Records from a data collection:
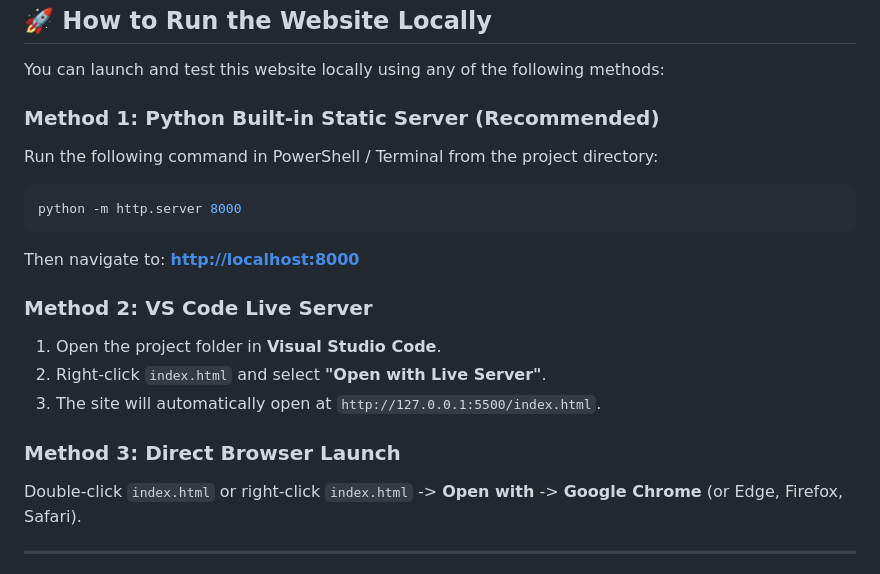
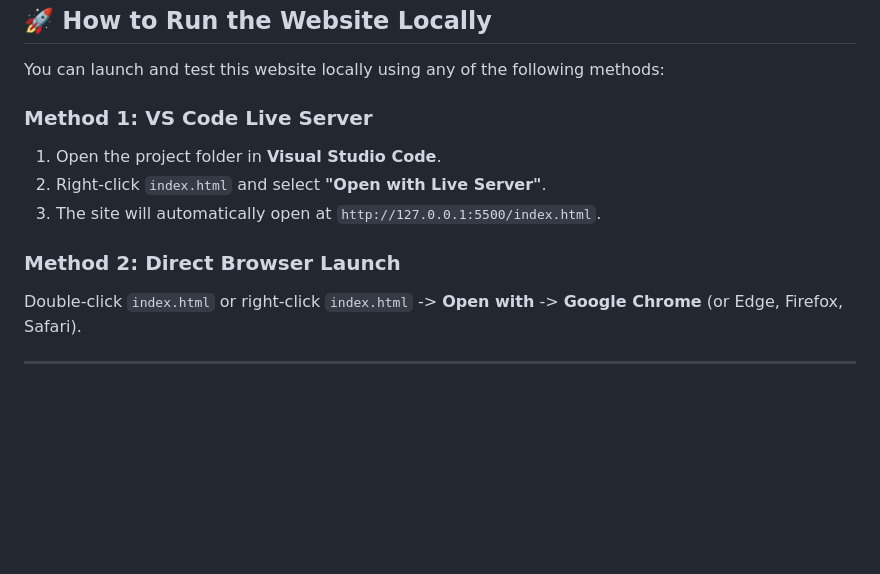
Before and after one commit to janhavi46/ShopSmart-Testing-Demo-Website, a Markdown page: README.md, the part around the change. Drawn GitHub-style; blank space fills up the shorter version.

````diff
--- a/README.md
+++ b/README.md
@@ -22,19 +22,12 @@ All functionality runs 100% on the client side using pure HTML5, CSS3, and Vanil
 
 You can launch and test this website locally using any of the following methods:
 
-### Method 1: Python Built-in Static Server (Recommended)
-Run the following command in PowerShell / Terminal from the project directory:
-```bash
-python -m http.server 8000
-```
-Then navigate to: **[http://localhost:8000](http://localhost:8000)**
-
-### Method 2: VS Code Live Server
+### Method 1: VS Code Live Server
 1. Open the project folder in **Visual Studio Code**.
 2. Right-click `index.html` and select **"Open with Live Server"**.
 3. The site will automatically open at `http://127.0.0.1:5500/index.html`.
 
-### Method 3: Direct Browser Launch
+### Method 2: Direct Browser Launch
 Double-click `index.html` or right-click `index.html` -> **Open with** -> **Google Chrome** (or Edge, Firefox, Safari).
 
 ---
````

■ **TASK TO CARRY OUT**:
Search the entries for the word "using" and show every line that has it.

■ **ANSWER SPACE**:
@@ -22,19 +22,12 @@ All functionality runs 100% on the client side using pure HTML5, CSS3, and Vanil
 You can launch and test this website locally using any of the following methods:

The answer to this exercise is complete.